§ **TO DO**: In the entries below, find each line with the word "table" and return it.

Front-end code edit data
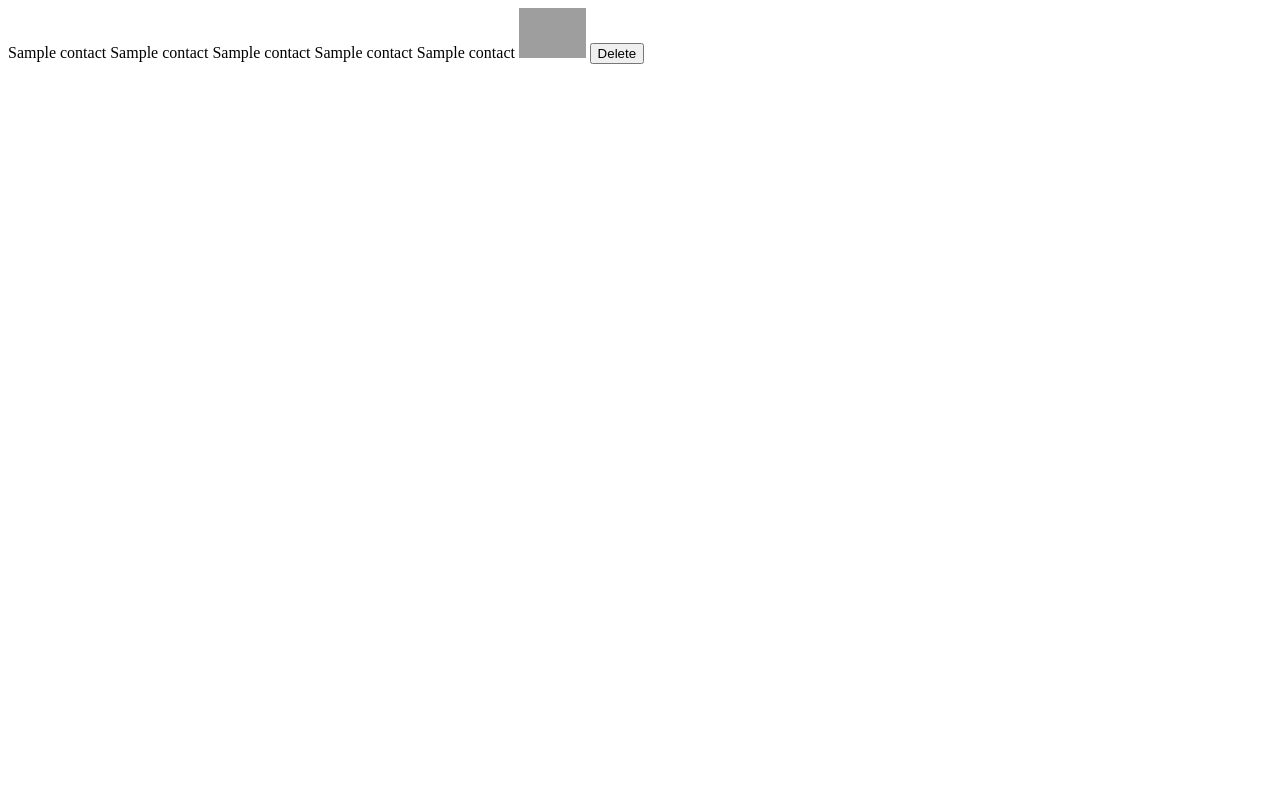
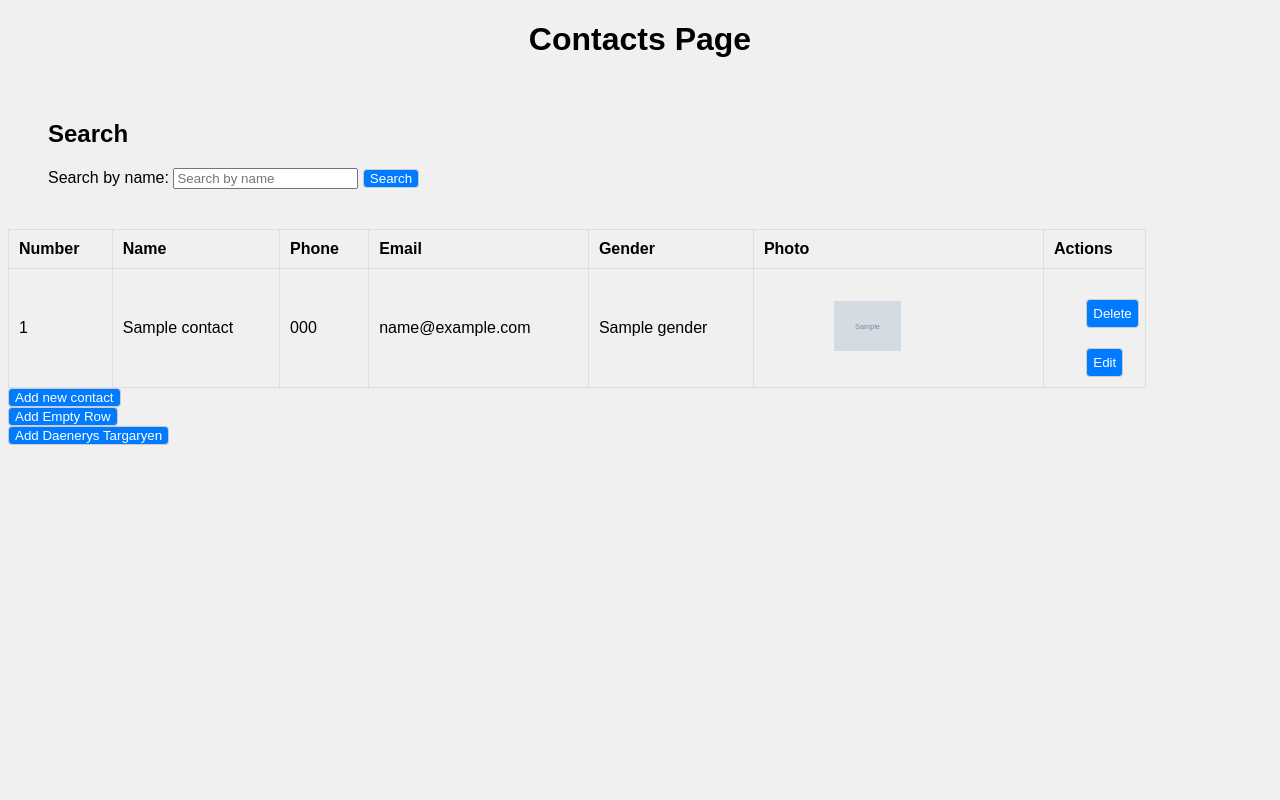
Before and after one commit to AdamRaboch/Dockerizing, a Flask app: template templates/index.html in a window 1280 px wide. Run offline with Flask 3, Linux system fonts and the light colour scheme; the template is opened without the code that fills it: most values are stand-ins (such as "Sample title", 1, 10 or a date in 2020); grey boxes marked "Sample" are stand-in pictures; parts of the project's set-up code (start-up, migrations or seed data) failed here and were passed over; grey boxes are pictures that could not be loaded.

Commit message:
Update index.html

```diff
--- a/templates/index.html
+++ b/templates/index.html
@@ -1,17 +1,81 @@
-<td>{{ contact[0] }}</td> <!-- Assuming 'id' is the first field -->
-<td>{{ contact[1] }}</td> <!-- Assuming 'name' is the second field -->
-<td>{{ contact[2] }}</td> <!-- Assuming 'phone' is the third field -->
-<td>{{ contact[3] }}</td> <!-- Assuming 'email' is the fourth field -->
-<td>{{ contact[4] }}</td> <!-- Assuming 'gender' is the fifth field -->
-<td><img src="/static/images/{{ contact[5] }}" height="50px"></td> <!-- Assuming 'photo' is the sixth field -->
-<td>
-    <a href="/deleteContact/{{ contact[0] }}">
-        <button>Delete</button>
+<!DOCTYPE html>
+<html lang="en">
+<head>
+    <meta charset="UTF-8">
+    <meta name="viewport" content="width=device-width, initial-scale=1.0">
+    <title>My Contacts</title>
+    <link rel="icon" href="Google_Contacts_icon.svg" type="image/png">
+    <link rel="stylesheet" href="/static/styles/styles2.css">
+
+</head>
+<!-- Design a webpage representing a contacts table with
+ 2-3 pre-populated contacts. Include the following
+  elements:Header for the table.Columns: Number,
+  Name, Phone, Email, Delete/Edit buttons(for each contact).
+  "Add New Contact" button below the table, linking back to the
+   "Add Contact" form page (link)Bonus : Add images to the table
+   of contacts for the persons.
+As example of contacts you can insert Arja Stark ,
+ Jon Snow , and Tyrion Lannister -->
+<body>
+    <h1>Contacts Page</h1>
+
+    <div id = "searchForm">
+        <!-- search form to filter the results by criteria -->
+        <form action="/search" method="POST">
+            <h2>Search</h2>
+            <label for="search_name">Search by name:</label>
+            <input type="text" name="search_name" id="search_name" placeholder="Search by name">
+            <button type="submit">Search</button>
+        </form>
+    </div>
+
+
+
+    <table>
+        <thead>
+           <tr>
+               <th>Number</th>
+               <th>Name</th>
+               <th>Phone</th>
+               <th>Email</th>
+               <th>Gender</th>
+               <th>Photo</th>
+               <th>Actions</th>
+           </tr>
+        </thead>
+        <tbody>
+            {% for contact in contacts:  %}
+                <tr>
+                    <td>{{contact.number}}</td>
+                    <td>{{contact.name}}</td>
+                    <td>{{contact.phone}}</td>
+                    <td>{{contact.email}}</td>
+                    <td>{{contact.gender}}</td>
+                    <td><img src="/static/images/{{contact.photo}}"  height="50px"></td>
+                    <td>
+                        <a href="/deleteContact/{{contact.number}}">
+                           <button>Delete</button>
+                        </a>
+                        <br/>
+                        <button>Edit</button>
+                    </td>
+                </tr>
+            {% endfor %}
+        </tbody>
+    </table>
+    <a href="/addContact">
+        <button>Add new contact</button>
     </a>
-    <br/>
-    <!-- Commented out edit button code
-    <a href="/editContact/{{ contact.id }}">
-        <button>Edit</button>
-    </a>
-    -->
+    <div>
+        <button onclick=addEmptyRow()>Add Empty Row</button>
+    </div>
+    <div>
+        <button onclick=addDeynerysRow()>Add Daenerys Targaryen</button>
+    </div>
+    <script src="/static/js/index2.js"></script>
+</body>
+</html>
+
+
 </td>
```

§ **RESPONSE BOX**:
+<!-- Design a webpage representing a contacts table with
+  elements:Header for the table.Columns: Number,
+  "Add New Contact" button below the table, linking back to the
+   "Add Contact" form page (link)Bonus : Add images to the table
+    <table>
+    </table>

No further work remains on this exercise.